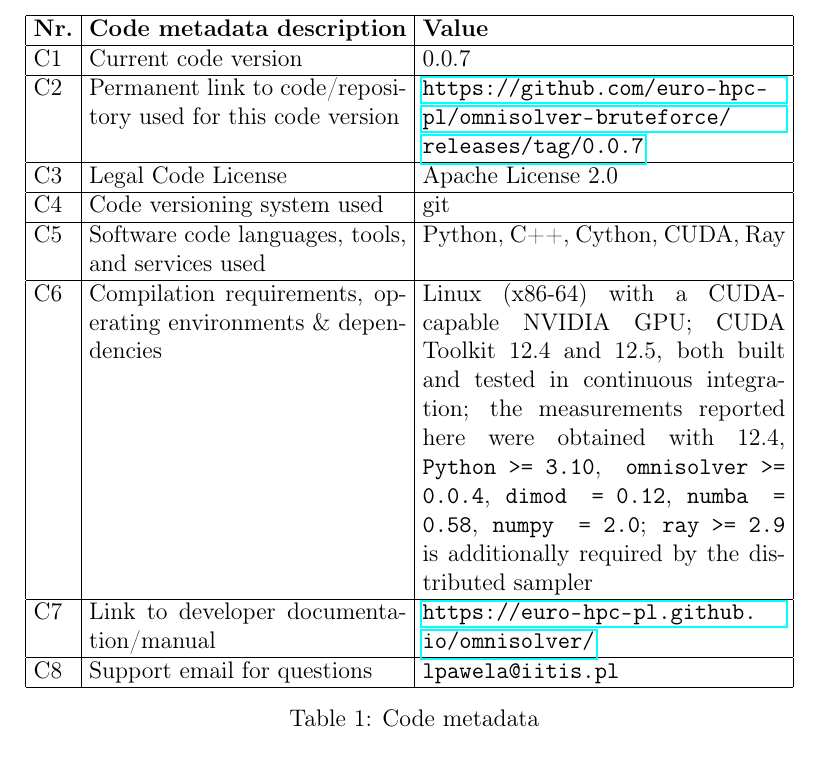
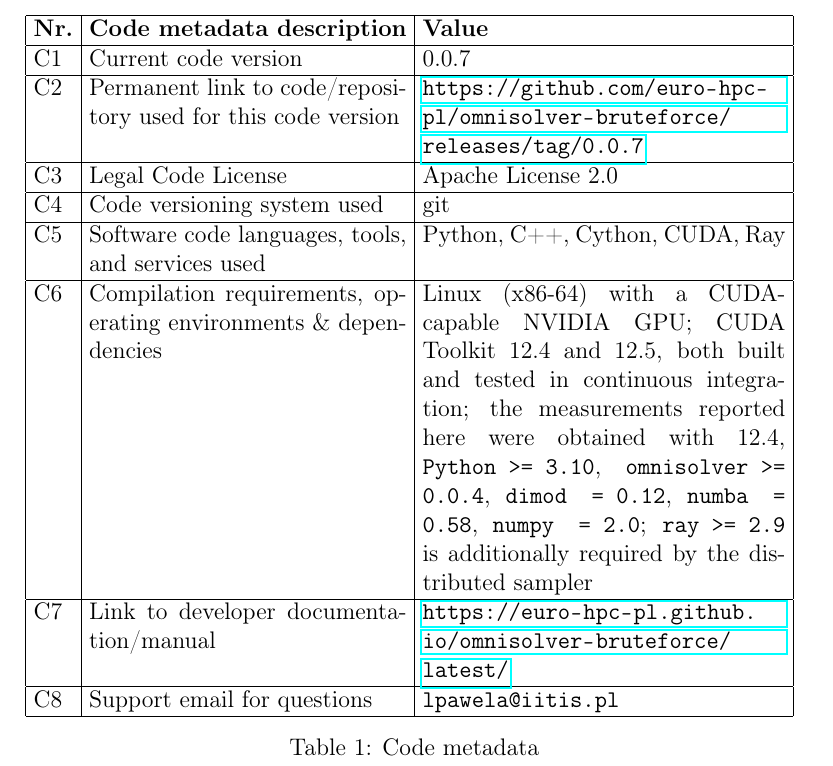
Before and after one commit to iitis/bruteforce-text, a LaTeX paper (txt/softx/v_2/bruteforce.tex): part of page 2 of 27, cut so that both start at the same text. Compiled offline with pdfLaTeX.

Commit message:
Update link to the docs

```diff
--- a/txt/softx/v_2/bruteforce.tex
+++ b/txt/softx/v_2/bruteforce.tex
@@ -158,7 +158,7 @@
 \texttt{ray >= 2.9} is additionally required by the distributed sampler \\
 \hline
 C7 & Link to developer documentation/manual &
-\url{https://euro-hpc-pl.github.io/omnisolver/} \\
+\url{https://euro-hpc-pl.github.io/omnisolver-bruteforce/latest/} \\
 \hline
 C8 & Support email for questions & \verb|lpawela@iitis.pl| \\
 \hline
```
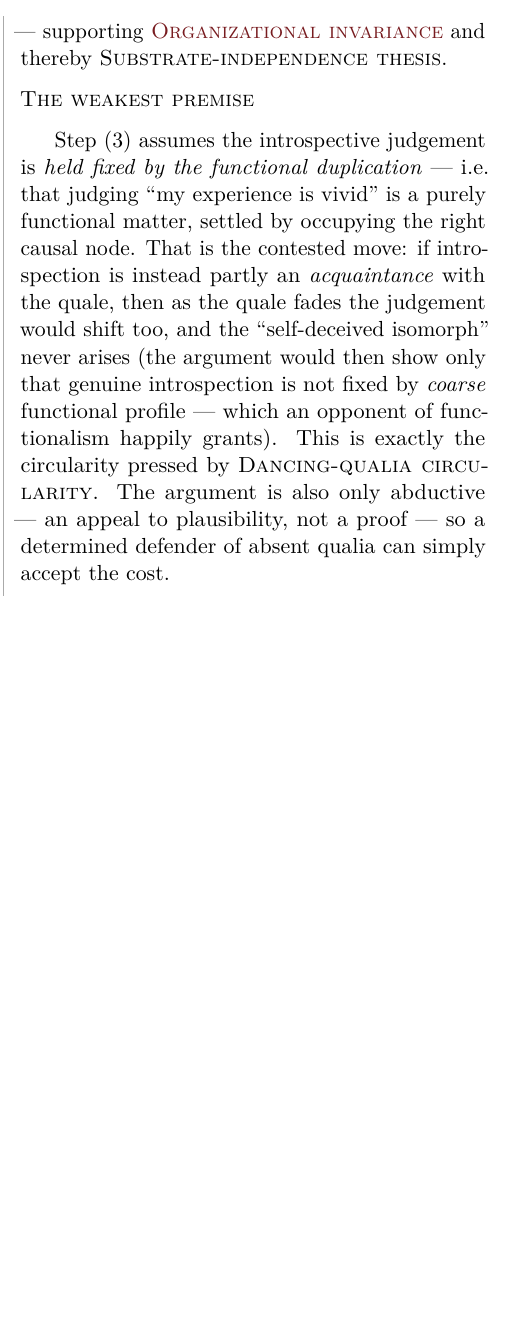
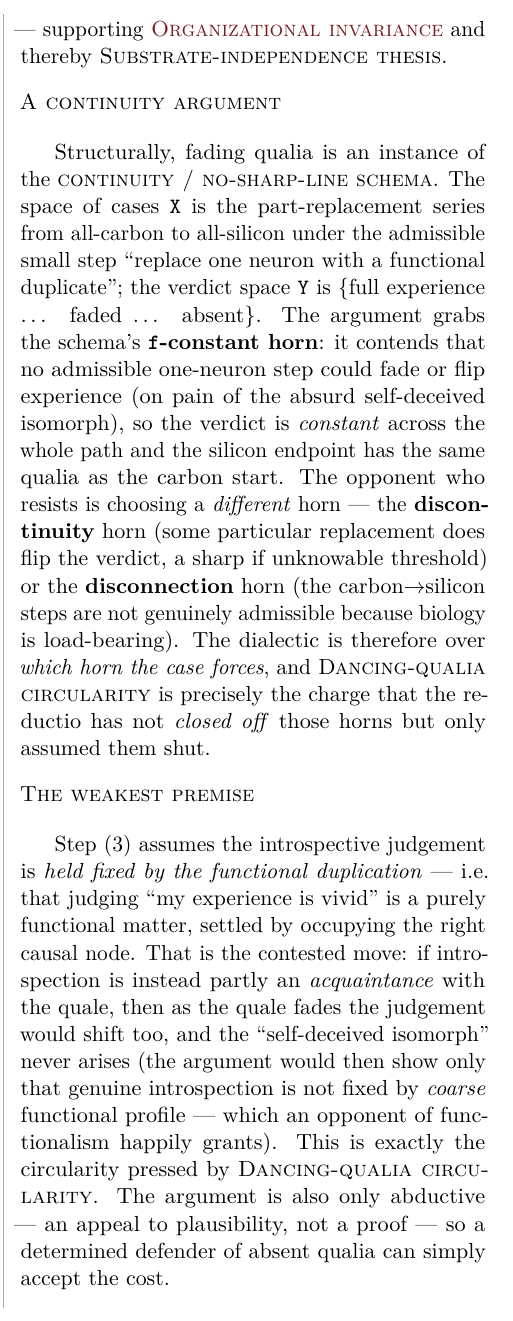
Before and after one commit to malaya-zemlya/philosophy-web, a LaTeX book (book/encyclopedia.tex): part of one column of page 48 of 143, cut so that both start at the same text, the shorter picture padded with empty space. Compiled offline with pdfLaTeX.

Commit message:
docs: rebuild encyclopedia + node graph (make all)
Co-Authored-By: Claude Opus 4.8 <noreply@anthropic.com>

```diff
--- a/book/encyclopedia.tex
+++ b/book/encyclopedia.tex
@@ -1585,6 +1585,10 @@ The inference is a \textbf{thought-experiment reductio}.
 
 ∴ Such a self-deceived-yet-perfect introspector is deeply implausible; if it were possible, introspection could be arbitrarily decoupled from experience and our own access to consciousness would be worthless. The best conclusion is that experience does \emph{not} fade as long as organization is preserved — supporting \hyperref[entry:claim-organizational-invariance]{\textsc{Organizational invariance}} and thereby \textsc{Substrate-independence thesis}.
 
+\webheading{A continuity argument}
+
+Structurally, fading qualia is an instance of the \textsc{continuity / no-sharp-line schema}. The space of cases \texttt{X} is the part-replacement series from all-carbon to all-silicon under the admissible small step ``replace one neuron with a functional duplicate''; the verdict space \texttt{Y} is \{full experience … faded … absent\}. The argument grabs the schema's \textbf{\texttt{f}-constant horn}: it contends that no admissible one-neuron step could fade or flip experience (on pain of the absurd self-deceived isomorph), so the verdict is \emph{constant} across the whole path and the silicon endpoint has the same qualia as the carbon start. The opponent who resists is choosing a \emph{different} horn — the \textbf{discontinuity} horn (some particular replacement does flip the verdict, a sharp if unknowable threshold) or the \textbf{disconnection} horn (the carbon→silicon steps are not genuinely admissible because biology is load-bearing). The dialectic is therefore over \emph{which horn the case forces}, and \textsc{Dancing-qualia circularity} is precisely the charge that the reductio has not \emph{closed off} those horns but only assumed them shut.
+
 \webheading{The weakest premise}
 
 Step (3) assumes the introspective judgement is \emph{held fixed by the functional duplication} — i.e. that judging ``my experience is vivid'' is a purely functional matter, settled by occupying the right causal node. That is the contested move: if introspection is instead partly an \emph{acquaintance} with the quale, then as the quale fades the judgement would shift too, and the ``self-deceived isomorph'' never arises (the argument would then show only that genuine introspection is not fixed by \emph{coarse} functional profile — which an opponent of functionalism happily grants). This is exactly the circularity pressed by \textsc{Dancing-qualia circularity}. The argument is also only abductive — an appeal to plausibility, not a proof — so a determined defender of absent qualia can simply accept the cost.
```
Also changed, not shown: book/encyclopedia.pdf, graph/web.svg, book/encyclopedia.tex (1 more changed lines), 1 other file.
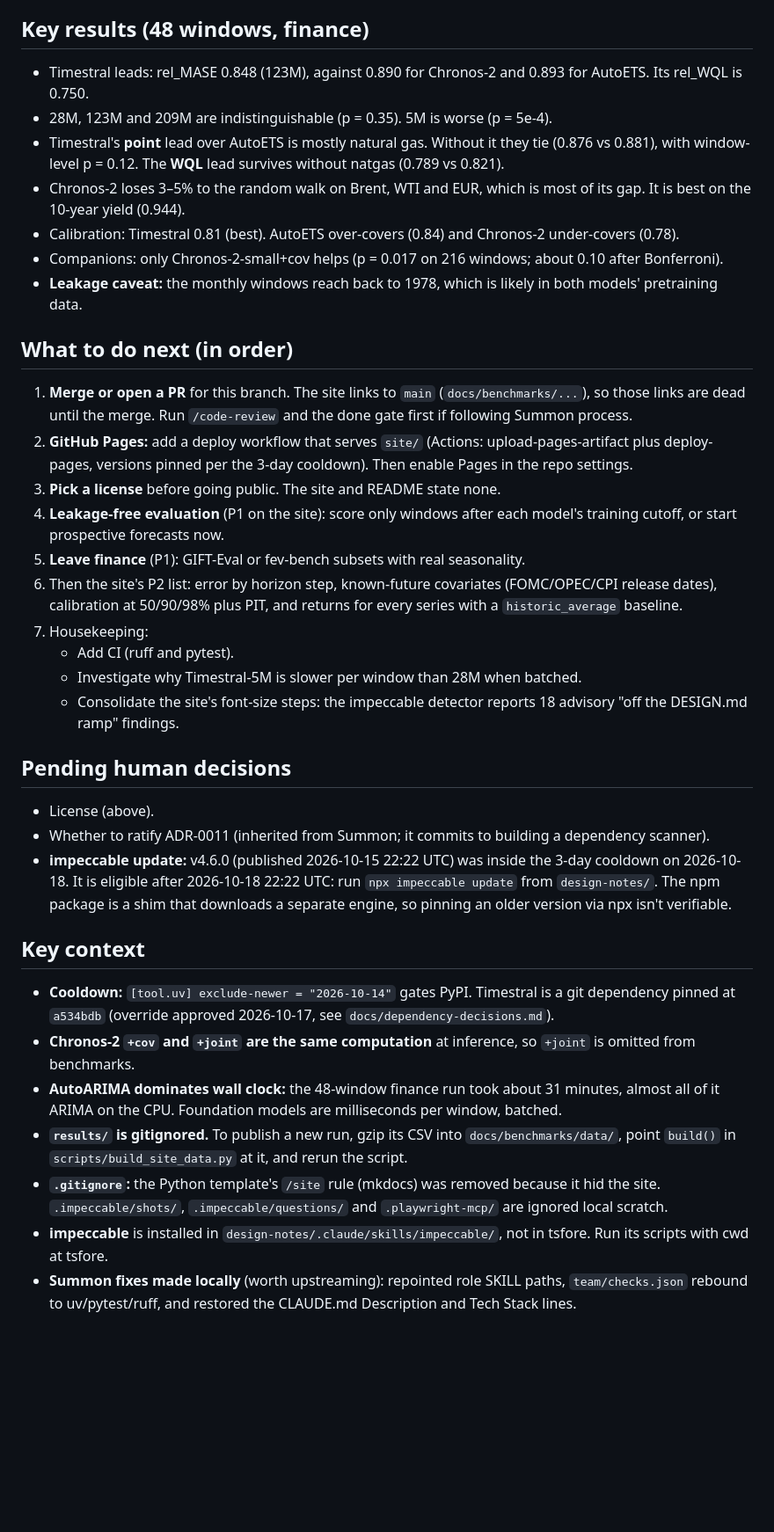
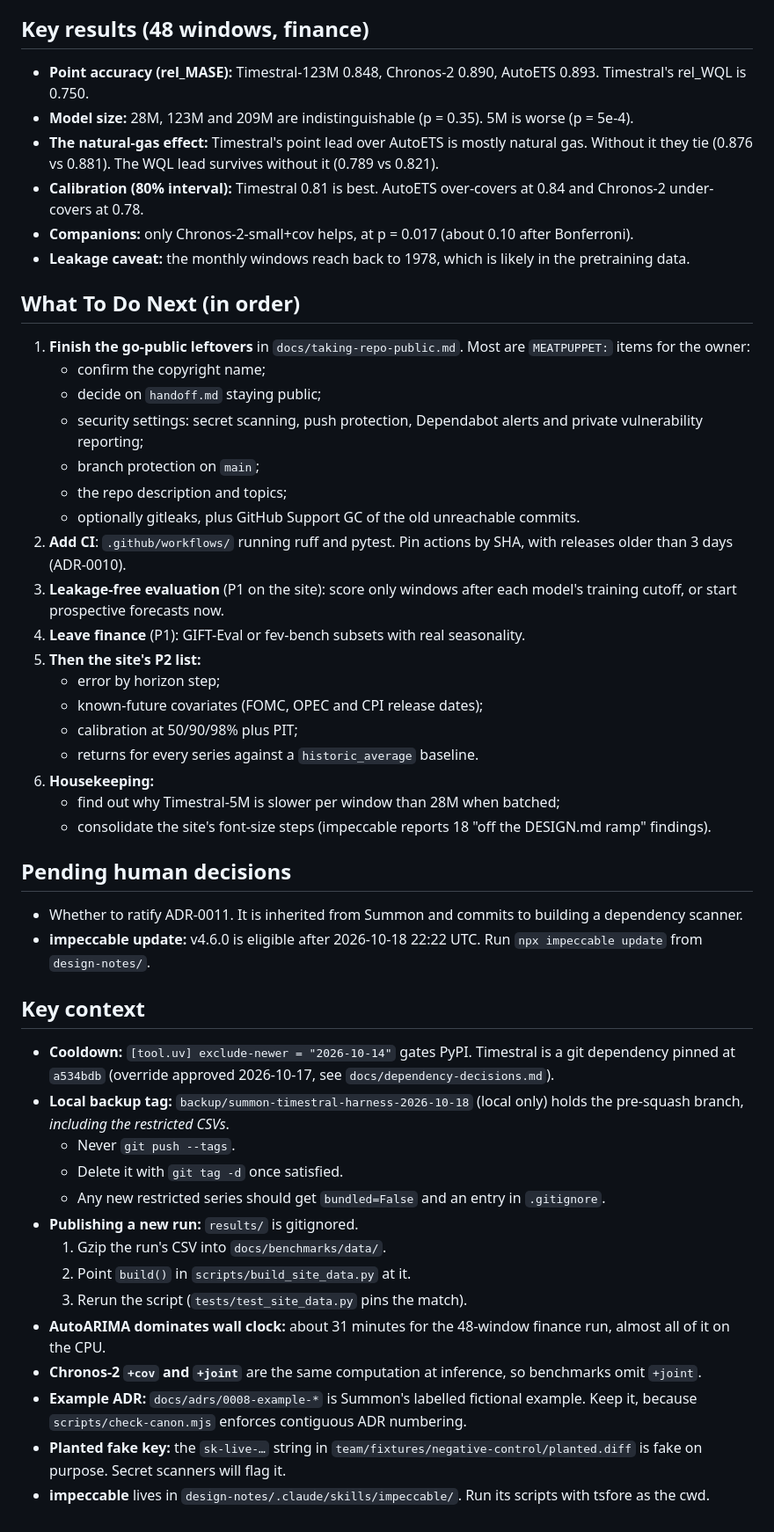
Before and after one commit to noodlefrenzy/tsfore, a Markdown page: handoff.md, the part around one of its changes. Shown at 88% size. Rendered like a GitHub page; blank space fills up the shorter version.

Commit message:
docs(handoff): clean-slate handoff after going public on main
Co-Authored-By: Claude Opus 5.5 <noreply@anthropic.com>

```diff
--- a/handoff.md
+++ b/handoff.md
@@ -49,39 +61,52 @@ Read `docs/code-map.md` first. Keep the repo on the Linux filesystem, not `/mnt/
 
 ## Key results (48 windows, finance)
 
-- Timestral leads: rel_MASE 0.848 (123M), against 0.890 for Chronos-2 and 0.893 for AutoETS. Its rel_WQL is 0.750.
-- 28M, 123M and 209M are indistinguishable (p = 0.35). 5M is worse (p = 5e-4).
-- Timestral's **point** lead over AutoETS is mostly natural gas. Without it they tie (0.876 vs 0.881), with window-level p = 0.12. The **WQL** lead survives without natgas (0.789 vs 0.821).
-- Chronos-2 loses 3–5% to the random walk on Brent, WTI and EUR, which is most of its gap. It is best on the 10-year yield (0.944).
-- Calibration: Timestral 0.81 (best). AutoETS over-covers (0.84) and Chronos-2 under-covers (0.78).
-- Companions: only Chronos-2-small+cov helps (p = 0.017 on 216 windows; about 0.10 after Bonferroni).
-- **Leakage caveat:** the monthly windows reach back to 1978, which is likely in both models' pretraining data.
+- **Point accuracy (rel_MASE):** Timestral-123M 0.848, Chronos-2 0.890, AutoETS 0.893. Timestral's rel_WQL is 0.750.
+- **Model size:** 28M, 123M and 209M are indistinguishable (p = 0.35). 5M is worse (p = 5e-4).
+- **The natural-gas effect:** Timestral's point lead over AutoETS is mostly natural gas. Without it they tie (0.876 vs 0.881). The WQL lead survives without it (0.789 vs 0.821).
+- **Calibration (80% interval):** Timestral 0.81 is best. AutoETS over-covers at 0.84 and Chronos-2 under-covers at 0.78.
+- **Companions:** only Chronos-2-small+cov helps, at p = 0.017 (about 0.10 after Bonferroni).
+- **Leakage caveat:** the monthly windows reach back to 1978, which is likely in the pretraining data.
 
-## What to do next (in order)
+## What To Do Next (in order)
 
-1. **Merge or open a PR** for this branch. The site links to `main` (`docs/benchmarks/...`), so those links are dead until the merge. Run `/code-review` and the done gate first if following Summon process.
-2. **GitHub Pages:** add a deploy workflow that serves `site/` (Actions: upload-pages-artifact plus deploy-pages, versions pinned per the 3-day cooldown). Then enable Pages in the repo settings.
-3. **Pick a license** before going public. The site and README state none.
-4. **Leakage-free evaluation** (P1 on the site): score only windows after each model's training cutoff, or start prospective forecasts now.
-5. **Leave finance** (P1): GIFT-Eval or fev-bench subsets with real seasonality.
-6. Then the site's P2 list: error by horizon step, known-future covariates (FOMC/OPEC/CPI release dates), calibration at 50/90/98% plus PIT, and returns for every series with a `historic_average` baseline.
-7. Housekeeping:
-   - Add CI (ruff and pytest).
-   - Investigate why Timestral-5M is slower per window than 28M when batched.
-   - Consolidate the site's font-size steps: the impeccable detector reports 18 advisory "off the DESIGN.md ramp" findings.
+1. **Finish the go-public leftovers** in `docs/taking-repo-public.md`. Most are `MEATPUPPET:` items for the owner:
+   - confirm the copyright name;
+   - decide on `handoff.md` staying public;
+   - security settings: secret scanning, push protection, Dependabot alerts and private vulnerability reporting;
+   - branch protection on `main`;
+   - the repo description and topics;
+   - optionally gitleaks, plus GitHub Support GC of the old unreachable commits.
+2. **Add CI**: `.github/workflows/` running ruff and pytest. Pin actions by SHA, with releases older than 3 days (ADR-0010).
+3. **Leakage-free evaluation** (P1 on the site): score only windows after each model's training cutoff, or start prospective forecasts now.
+4. **Leave finance** (P1): GIFT-Eval or fev-bench subsets with real seasonality.
+5. **Then the site's P2 list:**
+   - error by horizon step;
+   - known-future covariates (FOMC, OPEC and CPI release dates);
+   - calibration at 50/90/98% plus PIT;
+   - returns for every series against a `historic_average` baseline.
+6. **Housekeeping:**
+   - find out why Timestral-5M is slower per window than 28M when batched;
+   - consolidate the site's font-size steps (impeccable reports 18 "off the DESIGN.md ramp" findings).
 
 ## Pending human decisions
 
-- License (above).
-- Whether to ratify ADR-0011 (inherited from Summon; it commits to building a dependency scanner).
-- **impeccable update:** v4.6.0 (published 2026-10-15 22:22 UTC) was inside the 3-day cooldown on 2026-10-18. It is eligible after 2026-10-18 22:22 UTC: run `npx impeccable update` from `design-notes/`. The npm package is a shim that downloads a separate engine, so pinning an older version via npx isn't verifiable.
+- Whether to ratify ADR-0011. It is inherited from Summon and commits to building a dependency scanner.
+- **impeccable update:** v4.6.0 is eligible after 2026-10-18 22:22 UTC. Run `npx impeccable update` from `design-notes/`.
 
 ## Key context
 
 - **Cooldown:** `[tool.uv] exclude-newer = "2026-10-14"` gates PyPI. Timestral is a git dependency pinned at `a534bdb` (override approved 2026-10-17, see `docs/dependency-decisions.md`).
-- **Chronos-2 `+cov` and `+joint` are the same computation** at inference, so `+joint` is omitted from benchmarks.
-- **AutoARIMA dominates wall clock:** the 48-window finance run took about 31 minutes, almost all of it ARIMA on the CPU. Foundation models are milliseconds per window, batched.
-- **`results/` is gitignored.** To publish a new run, gzip its CSV into `docs/benchmarks/data/`, point `build()` in `scripts/build_site_data.py` at it, and rerun the script.
-- **`.gitignore`:** the Python template's `/site` rule (mkdocs) was removed because it hid the site. `.impeccable/shots/`, `.impeccable/questions/` and `.playwright-mcp/` are ignored local scratch.
-- **impeccable** is installed in `design-notes/.claude/skills/impeccable/`, not in tsfore. Run its scripts with cwd at tsfore.
-- **Summon fixes made locally** (worth upstreaming): repointed role SKILL paths, `team/checks.json` rebound to uv/pytest/ruff, and restored the CLAUDE.md Description and Tech Stack lines.
+- **Local backup tag:** `backup/summon-timestral-harness-2026-10-18` (local only) holds the pre-squash branch, *including the restricted CSVs*.
+  - Never `git push --tags`.
+  - Delete it with `git tag -d` once satisfied.
+  - Any new restricted series should get `bundled=False` and an entry in `.gitignore`.
+- **Publishing a new run:** `results/` is gitignored.
+  1. Gzip the run's CSV into `docs/benchmarks/data/`.
+  2. Point `build()` in `scripts/build_site_data.py` at it.
+  3. Rerun the script (`tests/test_site_data.py` pins the match).
+- **AutoARIMA dominates wall clock:** about 31 minutes for the 48-window finance run, almost all of it on the CPU.
+- **Chronos-2 `+cov` and `+joint`** are the same computation at inference, so benchmarks omit `+joint`.
+- **Example ADR:** `docs/adrs/0008-example-*` is Summon's labelled fictional example. Keep it, because `scripts/check-canon.mjs` enforces contiguous ADR numbering.
+- **Planted fake key:** the `sk-live-…` string in `team/fixtures/negative-control/planted.diff` is fake on purpose. Secret scanners will flag it.
+- **impeccable** lives in `design-notes/.claude/skills/impeccable/`. Run its scripts with tsfore as the cwd.
```
Also changed, not shown: other parts of handoff.md (+40 -28 lines), docs/taking-repo-public.md (+3 -3 lines).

## Task to carry out
Give the number of lines in the listing that hold the string "against", and supply nothing further.

## Problem solution
2